- **WORK TASK**
The answer must consist of each line below that holds the word "common", copied as it stands.

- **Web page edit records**
▬▬▬▬▬▬

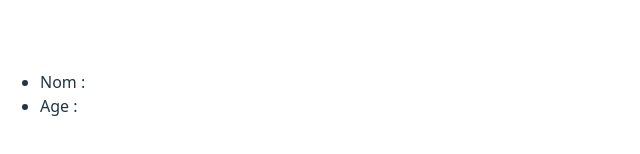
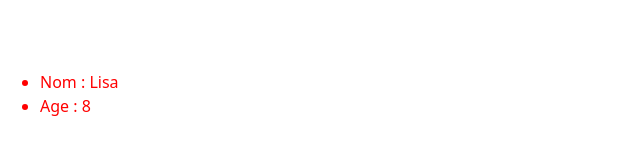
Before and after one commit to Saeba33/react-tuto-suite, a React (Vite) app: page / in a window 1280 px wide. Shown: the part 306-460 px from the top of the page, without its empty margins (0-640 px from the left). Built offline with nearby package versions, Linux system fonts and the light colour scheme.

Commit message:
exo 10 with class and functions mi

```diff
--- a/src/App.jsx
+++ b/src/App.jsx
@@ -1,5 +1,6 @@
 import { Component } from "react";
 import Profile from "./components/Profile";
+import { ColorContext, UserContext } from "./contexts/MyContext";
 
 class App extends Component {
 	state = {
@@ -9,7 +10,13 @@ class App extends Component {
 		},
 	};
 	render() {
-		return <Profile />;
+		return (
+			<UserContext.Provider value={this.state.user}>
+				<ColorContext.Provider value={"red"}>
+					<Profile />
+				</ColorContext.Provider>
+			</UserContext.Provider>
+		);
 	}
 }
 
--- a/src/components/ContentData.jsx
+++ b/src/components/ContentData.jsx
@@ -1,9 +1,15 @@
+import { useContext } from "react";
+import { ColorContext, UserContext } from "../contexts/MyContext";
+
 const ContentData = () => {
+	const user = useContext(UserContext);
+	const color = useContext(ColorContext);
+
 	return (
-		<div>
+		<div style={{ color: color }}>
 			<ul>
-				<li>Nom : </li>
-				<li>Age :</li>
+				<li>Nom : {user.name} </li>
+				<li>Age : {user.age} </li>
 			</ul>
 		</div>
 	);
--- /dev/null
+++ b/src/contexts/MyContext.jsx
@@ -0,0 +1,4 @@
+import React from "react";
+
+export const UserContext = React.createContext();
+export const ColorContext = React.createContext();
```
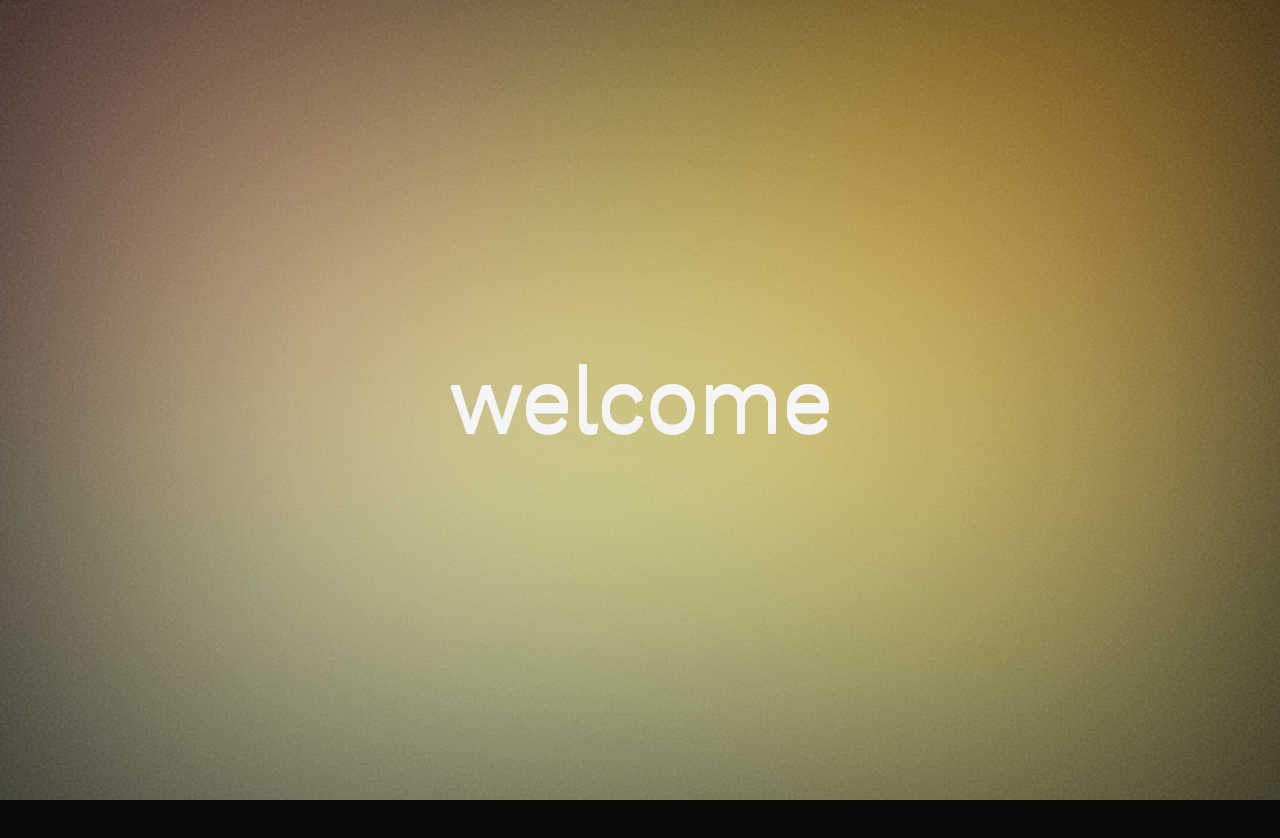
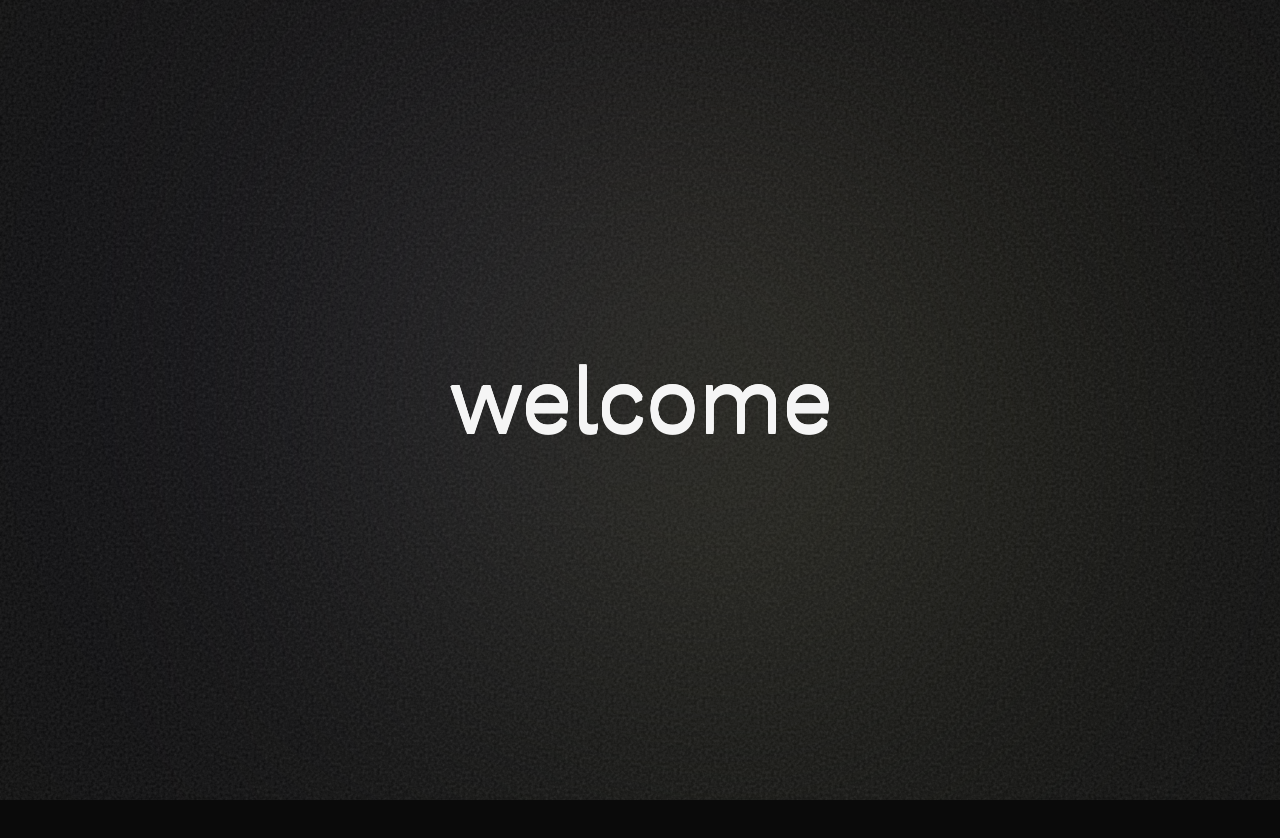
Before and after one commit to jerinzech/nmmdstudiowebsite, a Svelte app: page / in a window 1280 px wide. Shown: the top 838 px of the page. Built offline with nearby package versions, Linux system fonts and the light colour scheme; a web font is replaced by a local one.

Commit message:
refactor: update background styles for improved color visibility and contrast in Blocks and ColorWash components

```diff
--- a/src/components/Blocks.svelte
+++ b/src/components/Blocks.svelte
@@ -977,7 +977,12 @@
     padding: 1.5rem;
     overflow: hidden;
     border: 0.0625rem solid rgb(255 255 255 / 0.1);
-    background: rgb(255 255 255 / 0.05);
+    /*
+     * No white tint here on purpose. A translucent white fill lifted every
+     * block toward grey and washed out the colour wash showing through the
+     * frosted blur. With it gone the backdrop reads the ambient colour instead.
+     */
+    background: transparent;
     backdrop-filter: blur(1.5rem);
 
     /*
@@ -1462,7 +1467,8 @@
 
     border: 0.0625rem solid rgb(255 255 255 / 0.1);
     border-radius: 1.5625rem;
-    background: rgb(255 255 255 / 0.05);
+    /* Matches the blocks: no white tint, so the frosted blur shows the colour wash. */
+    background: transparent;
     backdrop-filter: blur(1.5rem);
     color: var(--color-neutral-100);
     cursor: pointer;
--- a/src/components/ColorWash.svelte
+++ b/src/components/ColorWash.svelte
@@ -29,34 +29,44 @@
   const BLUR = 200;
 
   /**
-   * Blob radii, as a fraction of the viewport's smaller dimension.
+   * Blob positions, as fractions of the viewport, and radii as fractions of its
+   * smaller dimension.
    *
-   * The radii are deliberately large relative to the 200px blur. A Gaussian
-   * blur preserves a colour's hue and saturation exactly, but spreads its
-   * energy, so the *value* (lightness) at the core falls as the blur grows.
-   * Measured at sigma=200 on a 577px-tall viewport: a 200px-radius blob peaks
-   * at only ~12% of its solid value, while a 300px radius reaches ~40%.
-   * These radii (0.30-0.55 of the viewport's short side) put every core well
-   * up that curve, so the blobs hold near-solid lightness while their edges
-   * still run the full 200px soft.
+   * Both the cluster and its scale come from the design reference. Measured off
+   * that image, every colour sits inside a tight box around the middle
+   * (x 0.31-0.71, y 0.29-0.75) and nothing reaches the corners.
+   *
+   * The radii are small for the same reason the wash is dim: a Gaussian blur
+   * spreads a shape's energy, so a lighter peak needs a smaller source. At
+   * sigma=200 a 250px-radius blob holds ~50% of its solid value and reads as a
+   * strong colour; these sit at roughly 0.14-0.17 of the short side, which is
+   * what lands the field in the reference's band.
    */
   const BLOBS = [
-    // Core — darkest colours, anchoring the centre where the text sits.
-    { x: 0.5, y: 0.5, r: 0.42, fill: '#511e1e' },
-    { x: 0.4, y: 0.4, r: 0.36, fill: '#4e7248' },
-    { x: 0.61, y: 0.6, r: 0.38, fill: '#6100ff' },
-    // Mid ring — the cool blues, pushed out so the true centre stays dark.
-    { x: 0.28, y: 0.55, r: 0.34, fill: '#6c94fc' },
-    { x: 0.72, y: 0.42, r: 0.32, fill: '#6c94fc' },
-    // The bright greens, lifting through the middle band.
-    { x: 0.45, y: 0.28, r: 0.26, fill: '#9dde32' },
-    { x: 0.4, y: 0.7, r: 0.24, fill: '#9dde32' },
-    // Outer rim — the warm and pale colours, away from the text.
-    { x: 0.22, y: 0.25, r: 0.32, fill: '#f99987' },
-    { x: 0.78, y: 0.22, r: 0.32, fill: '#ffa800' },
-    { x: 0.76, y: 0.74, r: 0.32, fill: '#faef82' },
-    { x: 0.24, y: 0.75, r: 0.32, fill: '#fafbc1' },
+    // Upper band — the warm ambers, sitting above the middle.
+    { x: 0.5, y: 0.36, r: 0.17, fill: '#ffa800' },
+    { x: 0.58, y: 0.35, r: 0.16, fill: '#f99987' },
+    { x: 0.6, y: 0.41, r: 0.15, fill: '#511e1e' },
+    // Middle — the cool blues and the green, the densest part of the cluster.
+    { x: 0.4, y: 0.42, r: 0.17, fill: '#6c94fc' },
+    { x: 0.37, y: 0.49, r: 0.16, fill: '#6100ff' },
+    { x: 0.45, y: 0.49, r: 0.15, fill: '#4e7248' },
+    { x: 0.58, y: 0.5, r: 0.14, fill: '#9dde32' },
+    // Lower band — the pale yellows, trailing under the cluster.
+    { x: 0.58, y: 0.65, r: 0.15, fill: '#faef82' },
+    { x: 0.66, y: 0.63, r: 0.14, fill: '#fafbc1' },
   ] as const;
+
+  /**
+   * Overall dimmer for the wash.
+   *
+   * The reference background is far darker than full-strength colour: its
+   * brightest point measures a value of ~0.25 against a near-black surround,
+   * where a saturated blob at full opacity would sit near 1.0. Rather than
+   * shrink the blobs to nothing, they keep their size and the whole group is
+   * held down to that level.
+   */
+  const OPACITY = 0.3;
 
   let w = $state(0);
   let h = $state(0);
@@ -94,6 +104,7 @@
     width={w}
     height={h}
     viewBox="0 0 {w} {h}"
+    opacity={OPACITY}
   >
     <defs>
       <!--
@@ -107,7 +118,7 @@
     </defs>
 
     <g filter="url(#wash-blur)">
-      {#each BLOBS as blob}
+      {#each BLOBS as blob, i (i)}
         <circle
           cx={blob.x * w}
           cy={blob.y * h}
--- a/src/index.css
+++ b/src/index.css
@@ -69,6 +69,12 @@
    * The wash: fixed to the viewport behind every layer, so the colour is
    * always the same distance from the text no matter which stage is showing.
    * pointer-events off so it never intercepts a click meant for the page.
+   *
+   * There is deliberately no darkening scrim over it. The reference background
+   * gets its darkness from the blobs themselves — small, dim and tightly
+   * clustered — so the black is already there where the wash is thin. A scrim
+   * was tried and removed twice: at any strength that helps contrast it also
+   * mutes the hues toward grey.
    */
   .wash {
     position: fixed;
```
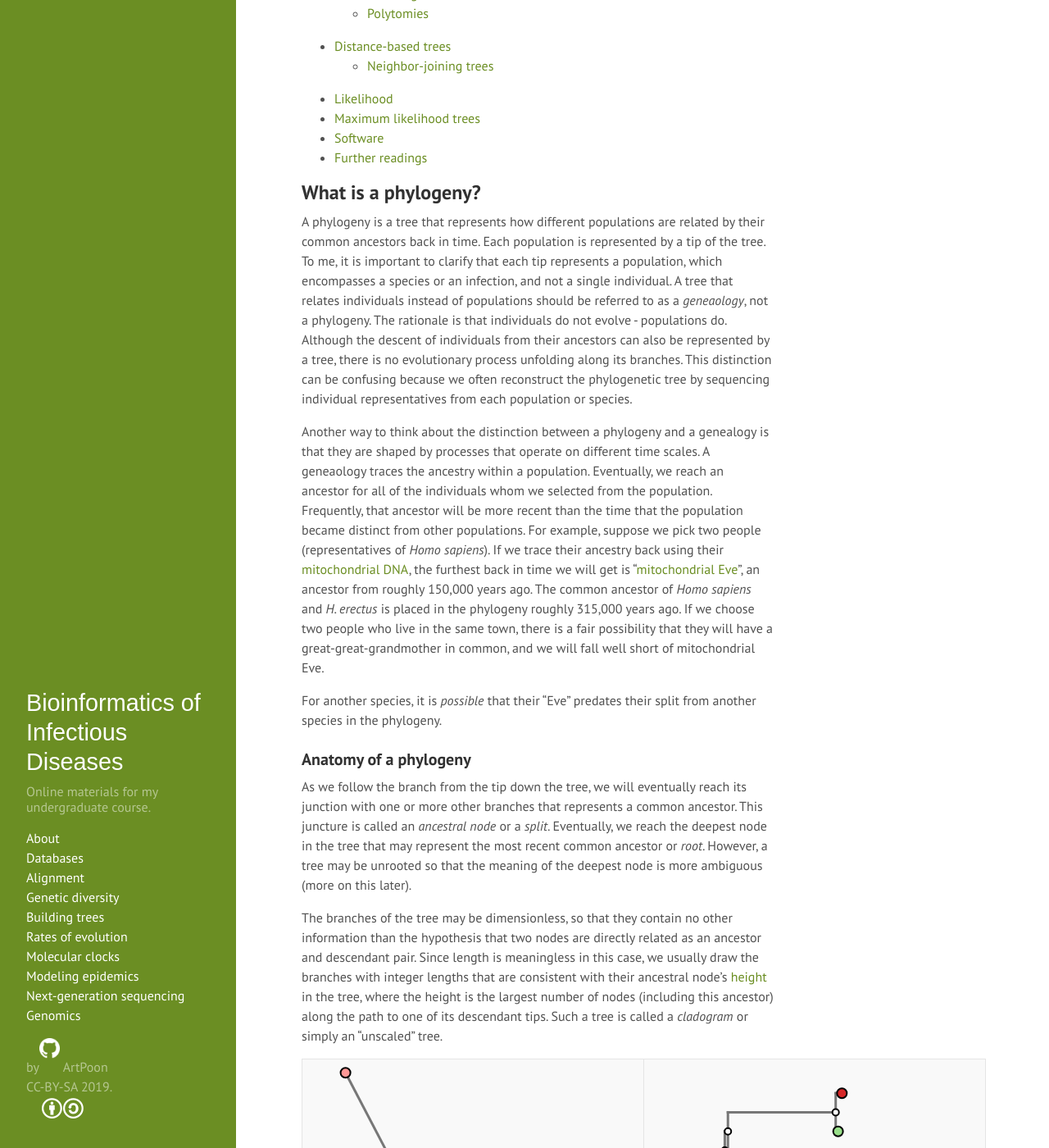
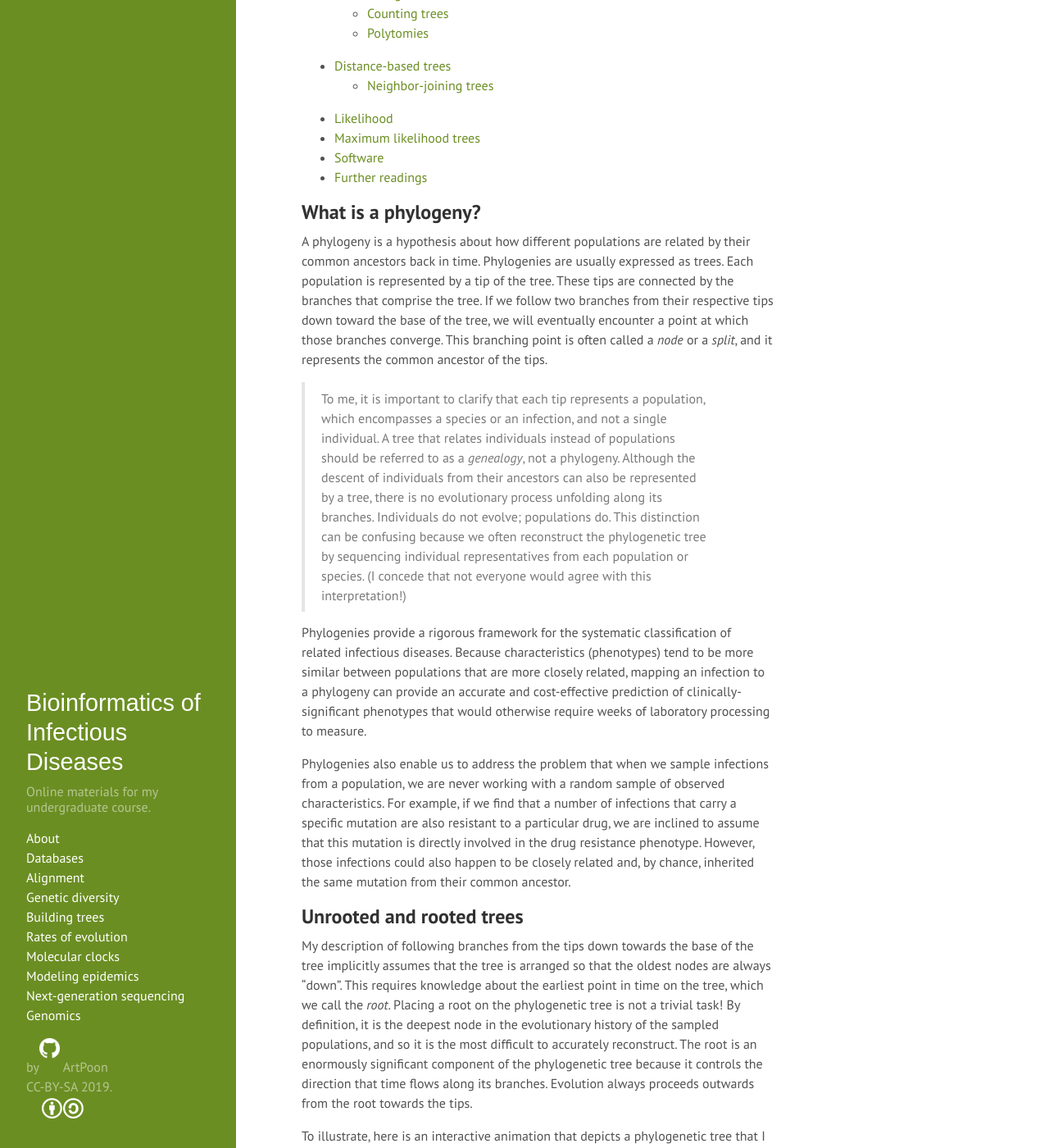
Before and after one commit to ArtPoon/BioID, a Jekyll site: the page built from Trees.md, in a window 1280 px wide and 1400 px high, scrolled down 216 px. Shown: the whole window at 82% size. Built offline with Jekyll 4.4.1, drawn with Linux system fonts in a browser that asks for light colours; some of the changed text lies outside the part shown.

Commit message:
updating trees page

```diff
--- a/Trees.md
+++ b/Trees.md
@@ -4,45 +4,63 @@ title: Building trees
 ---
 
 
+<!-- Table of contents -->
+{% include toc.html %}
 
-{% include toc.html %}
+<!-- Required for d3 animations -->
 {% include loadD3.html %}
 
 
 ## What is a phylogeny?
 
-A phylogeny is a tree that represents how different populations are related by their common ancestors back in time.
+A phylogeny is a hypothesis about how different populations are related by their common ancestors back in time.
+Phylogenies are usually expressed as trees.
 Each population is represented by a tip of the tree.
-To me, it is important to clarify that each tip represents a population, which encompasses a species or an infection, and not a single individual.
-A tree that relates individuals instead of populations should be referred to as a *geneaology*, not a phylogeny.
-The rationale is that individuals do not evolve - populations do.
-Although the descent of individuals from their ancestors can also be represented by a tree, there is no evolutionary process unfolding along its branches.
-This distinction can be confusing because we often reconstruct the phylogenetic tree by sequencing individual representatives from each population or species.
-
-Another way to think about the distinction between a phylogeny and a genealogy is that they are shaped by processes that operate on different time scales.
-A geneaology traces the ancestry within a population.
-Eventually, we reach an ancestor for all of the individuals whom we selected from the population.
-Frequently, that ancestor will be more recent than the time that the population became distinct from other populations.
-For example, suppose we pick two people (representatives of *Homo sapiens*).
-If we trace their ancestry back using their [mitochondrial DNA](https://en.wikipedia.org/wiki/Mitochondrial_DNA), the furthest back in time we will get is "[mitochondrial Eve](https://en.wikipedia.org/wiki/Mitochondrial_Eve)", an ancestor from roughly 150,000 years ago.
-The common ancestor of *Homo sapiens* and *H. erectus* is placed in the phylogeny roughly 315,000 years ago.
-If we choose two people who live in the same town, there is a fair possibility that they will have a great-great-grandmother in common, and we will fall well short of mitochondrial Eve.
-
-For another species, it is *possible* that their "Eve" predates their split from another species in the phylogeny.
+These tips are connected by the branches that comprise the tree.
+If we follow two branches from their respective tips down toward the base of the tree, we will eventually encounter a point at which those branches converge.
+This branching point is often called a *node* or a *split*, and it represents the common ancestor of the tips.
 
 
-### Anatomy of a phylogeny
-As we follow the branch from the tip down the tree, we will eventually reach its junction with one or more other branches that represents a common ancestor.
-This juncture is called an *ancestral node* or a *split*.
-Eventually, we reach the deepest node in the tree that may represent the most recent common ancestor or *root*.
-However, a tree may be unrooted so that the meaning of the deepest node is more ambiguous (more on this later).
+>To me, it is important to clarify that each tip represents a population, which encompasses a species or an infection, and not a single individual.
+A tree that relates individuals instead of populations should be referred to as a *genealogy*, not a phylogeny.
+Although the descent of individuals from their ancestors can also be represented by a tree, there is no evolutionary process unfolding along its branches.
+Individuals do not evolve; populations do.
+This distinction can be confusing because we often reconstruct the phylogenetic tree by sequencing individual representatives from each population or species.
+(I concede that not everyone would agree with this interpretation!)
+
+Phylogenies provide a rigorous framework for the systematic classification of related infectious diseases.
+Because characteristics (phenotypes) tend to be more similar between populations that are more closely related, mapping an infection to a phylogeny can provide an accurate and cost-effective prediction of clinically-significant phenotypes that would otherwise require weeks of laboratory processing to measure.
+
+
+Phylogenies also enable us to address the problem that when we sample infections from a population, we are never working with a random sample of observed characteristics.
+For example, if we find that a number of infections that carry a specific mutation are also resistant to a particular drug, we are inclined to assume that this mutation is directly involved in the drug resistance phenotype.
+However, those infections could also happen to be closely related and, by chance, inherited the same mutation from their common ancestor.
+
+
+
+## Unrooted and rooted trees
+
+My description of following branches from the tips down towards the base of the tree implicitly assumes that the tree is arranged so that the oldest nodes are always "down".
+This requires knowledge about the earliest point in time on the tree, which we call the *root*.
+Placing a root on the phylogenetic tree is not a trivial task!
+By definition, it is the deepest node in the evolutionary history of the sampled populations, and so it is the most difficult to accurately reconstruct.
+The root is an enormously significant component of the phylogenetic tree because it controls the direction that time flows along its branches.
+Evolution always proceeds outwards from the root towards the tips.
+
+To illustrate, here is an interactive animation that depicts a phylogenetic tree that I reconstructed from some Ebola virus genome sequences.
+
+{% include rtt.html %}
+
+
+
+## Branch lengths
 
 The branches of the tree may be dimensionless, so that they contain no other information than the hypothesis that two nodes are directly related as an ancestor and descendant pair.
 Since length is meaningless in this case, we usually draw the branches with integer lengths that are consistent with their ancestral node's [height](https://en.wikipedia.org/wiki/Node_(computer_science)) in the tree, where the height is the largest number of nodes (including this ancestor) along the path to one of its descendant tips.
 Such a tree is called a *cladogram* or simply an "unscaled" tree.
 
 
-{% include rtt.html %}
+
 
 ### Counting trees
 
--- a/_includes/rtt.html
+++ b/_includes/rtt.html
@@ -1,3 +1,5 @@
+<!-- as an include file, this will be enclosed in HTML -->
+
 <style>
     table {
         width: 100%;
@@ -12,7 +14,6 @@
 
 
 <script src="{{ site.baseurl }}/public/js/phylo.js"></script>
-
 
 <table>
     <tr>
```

▬▬▬▬▬▬

- **YOUR SOLUTION**
-A phylogeny is a tree that represents how different populations are related by their common ancestors back in time.
+A phylogeny is a hypothesis about how different populations are related by their common ancestors back in time.
-The common ancestor of *Homo sapiens* and *H. erectus* is placed in the phylogeny roughly 315,000 years ago.
-If we choose two people who live in the same town, there is a fair possibility that they will have a great-great-grandmother in common, and we will fall well short of mitochondrial Eve.
+This branching point is often called a *node* or a *split*, and it represents the common ancestor of the tips.
-As we follow the branch from the tip down the tree, we will eventually reach its junction with one or more other branches that represents a common ancestor.
-Eventually, we reach the deepest node in the tree that may represent the most recent common ancestor or *root*.
+However, those infections could also happen to be closely related and, by chance, inherited the same mutation from their common ancestor.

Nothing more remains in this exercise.